▶ EXERCISE DESCRIPTION
Each of the records that follow needs an exact reproduction.

=== Begin Enclosure ===

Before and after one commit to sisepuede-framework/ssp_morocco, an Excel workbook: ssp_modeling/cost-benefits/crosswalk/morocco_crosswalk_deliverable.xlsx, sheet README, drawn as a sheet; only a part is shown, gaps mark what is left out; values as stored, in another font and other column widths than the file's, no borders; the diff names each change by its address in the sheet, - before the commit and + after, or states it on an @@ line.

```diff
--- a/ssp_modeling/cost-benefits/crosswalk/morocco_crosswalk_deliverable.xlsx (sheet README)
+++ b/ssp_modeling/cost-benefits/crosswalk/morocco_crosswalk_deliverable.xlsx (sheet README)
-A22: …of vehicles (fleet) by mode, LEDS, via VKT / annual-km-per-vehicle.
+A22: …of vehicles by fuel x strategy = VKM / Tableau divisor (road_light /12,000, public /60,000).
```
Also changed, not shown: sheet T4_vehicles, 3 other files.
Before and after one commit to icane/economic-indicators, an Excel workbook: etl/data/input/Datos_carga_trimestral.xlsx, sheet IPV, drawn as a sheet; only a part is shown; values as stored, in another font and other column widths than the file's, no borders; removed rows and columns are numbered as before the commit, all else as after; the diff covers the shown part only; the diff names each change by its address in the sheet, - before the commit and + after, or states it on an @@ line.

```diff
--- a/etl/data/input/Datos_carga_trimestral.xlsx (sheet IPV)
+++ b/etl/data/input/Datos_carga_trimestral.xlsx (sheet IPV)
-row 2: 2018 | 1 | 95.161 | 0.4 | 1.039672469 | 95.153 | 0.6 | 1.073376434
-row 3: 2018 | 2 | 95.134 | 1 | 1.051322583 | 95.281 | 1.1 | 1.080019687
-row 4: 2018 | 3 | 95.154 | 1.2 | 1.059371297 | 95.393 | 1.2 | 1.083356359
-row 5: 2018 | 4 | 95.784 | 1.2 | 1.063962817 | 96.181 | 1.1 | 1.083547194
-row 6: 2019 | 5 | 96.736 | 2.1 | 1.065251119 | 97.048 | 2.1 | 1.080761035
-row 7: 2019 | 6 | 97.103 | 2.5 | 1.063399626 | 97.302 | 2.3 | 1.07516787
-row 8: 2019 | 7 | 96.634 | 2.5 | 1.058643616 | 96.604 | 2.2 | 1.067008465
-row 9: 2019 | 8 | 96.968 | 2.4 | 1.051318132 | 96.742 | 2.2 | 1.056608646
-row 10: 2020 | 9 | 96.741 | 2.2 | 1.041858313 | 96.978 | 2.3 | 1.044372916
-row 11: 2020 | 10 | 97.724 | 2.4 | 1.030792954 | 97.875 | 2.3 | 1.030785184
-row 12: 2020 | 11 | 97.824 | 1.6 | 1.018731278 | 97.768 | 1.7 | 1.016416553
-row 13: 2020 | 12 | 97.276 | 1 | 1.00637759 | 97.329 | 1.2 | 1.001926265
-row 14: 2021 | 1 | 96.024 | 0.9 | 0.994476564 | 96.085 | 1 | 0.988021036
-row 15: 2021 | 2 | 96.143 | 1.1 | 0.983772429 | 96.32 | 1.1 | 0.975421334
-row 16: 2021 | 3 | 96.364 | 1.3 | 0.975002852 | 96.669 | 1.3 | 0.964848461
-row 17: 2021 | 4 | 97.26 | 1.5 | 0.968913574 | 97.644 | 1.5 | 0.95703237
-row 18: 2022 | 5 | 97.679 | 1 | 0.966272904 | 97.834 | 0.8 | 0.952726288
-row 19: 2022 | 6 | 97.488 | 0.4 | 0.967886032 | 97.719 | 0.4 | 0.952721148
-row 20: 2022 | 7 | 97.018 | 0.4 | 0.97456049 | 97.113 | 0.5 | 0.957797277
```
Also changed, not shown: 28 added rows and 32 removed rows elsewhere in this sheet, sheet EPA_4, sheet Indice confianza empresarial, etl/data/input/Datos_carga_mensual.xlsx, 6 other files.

=== End Enclosure ===

▶ YOUR RESPONSE
Before and after one commit to sisepuede-framework/ssp_morocco, an Excel workbook: ssp_modeling/cost-benefits/crosswalk/morocco_crosswalk_deliverable.xlsx, sheet README, drawn as a sheet; only a part is shown, gaps mark what is left out; values as stored, in another font and other column widths than the file's, no borders; the diff names each change by its address in the sheet, - before the commit and + after, or states it on an @@ line.

```diff
--- a/ssp_modeling/cost-benefits/crosswalk/morocco_crosswalk_deliverable.xlsx (sheet README)
+++ b/ssp_modeling/cost-benefits/crosswalk/morocco_crosswalk_deliverable.xlsx (sheet README)
-A22: …of vehicles (fleet) by mode, LEDS, via VKT / annual-km-per-vehicle.
+A22: …of vehicles by fuel x strategy = VKM / Tableau divisor (road_light /12,000, public /60,000).
```
Also changed, not shown: sheet T4_vehicles, 3 other files.
Before and after one commit to icane/economic-indicators, an Excel workbook: etl/data/input/Datos_carga_trimestral.xlsx, sheet IPV, drawn as a sheet; only a part is shown; values as stored, in another font and other column widths than the file's, no borders; removed rows and columns are numbered as before the commit, all else as after; the diff covers the shown part only; the diff names each change by its address in the sheet, - before the commit and + after, or states it on an @@ line.

```diff
--- a/etl/data/input/Datos_carga_trimestral.xlsx (sheet IPV)
+++ b/etl/data/input/Datos_carga_trimestral.xlsx (sheet IPV)
-row 2: 2018 | 1 | 95.161 | 0.4 | 1.039672469 | 95.153 | 0.6 | 1.073376434
-row 3: 2018 | 2 | 95.134 | 1 | 1.051322583 | 95.281 | 1.1 | 1.080019687
-row 4: 2018 | 3 | 95.154 | 1.2 | 1.059371297 | 95.393 | 1.2 | 1.083356359
-row 5: 2018 | 4 | 95.784 | 1.2 | 1.063962817 | 96.181 | 1.1 | 1.083547194
-row 6: 2019 | 5 | 96.736 | 2.1 | 1.065251119 | 97.048 | 2.1 | 1.080761035
-row 7: 2019 | 6 | 97.103 | 2.5 | 1.063399626 | 97.302 | 2.3 | 1.07516787
-row 8: 2019 | 7 | 96.634 | 2.5 | 1.058643616 | 96.604 | 2.2 | 1.067008465
-row 9: 2019 | 8 | 96.968 | 2.4 | 1.051318132 | 96.742 | 2.2 | 1.056608646
-row 10: 2020 | 9 | 96.741 | 2.2 | 1.041858313 | 96.978 | 2.3 | 1.044372916
-row 11: 2020 | 10 | 97.724 | 2.4 | 1.030792954 | 97.875 | 2.3 | 1.030785184
-row 12: 2020 | 11 | 97.824 | 1.6 | 1.018731278 | 97.768 | 1.7 | 1.016416553
-row 13: 2020 | 12 | 97.276 | 1 | 1.00637759 | 97.329 | 1.2 | 1.001926265
-row 14: 2021 | 1 | 96.024 | 0.9 | 0.994476564 | 96.085 | 1 | 0.988021036
-row 15: 2021 | 2 | 96.143 | 1.1 | 0.983772429 | 96.32 | 1.1 | 0.975421334
-row 16: 2021 | 3 | 96.364 | 1.3 | 0.975002852 | 96.669 | 1.3 | 0.964848461
-row 17: 2021 | 4 | 97.26 | 1.5 | 0.968913574 | 97.644 | 1.5 | 0.95703237
-row 18: 2022 | 5 | 97.679 | 1 | 0.966272904 | 97.834 | 0.8 | 0.952726288
-row 19: 2022 | 6 | 97.488 | 0.4 | 0.967886032 | 97.719 | 0.4 | 0.952721148
-row 20: 2022 | 7 | 97.018 | 0.4 | 0.97456049 | 97.113 | 0.5 | 0.957797277
```
Also changed, not shown: 28 added rows and 32 removed rows elsewhere in this sheet, sheet EPA_4, sheet Indice confianza empresarial, etl/data/input/Datos_carga_mensual.xlsx, 6 other files.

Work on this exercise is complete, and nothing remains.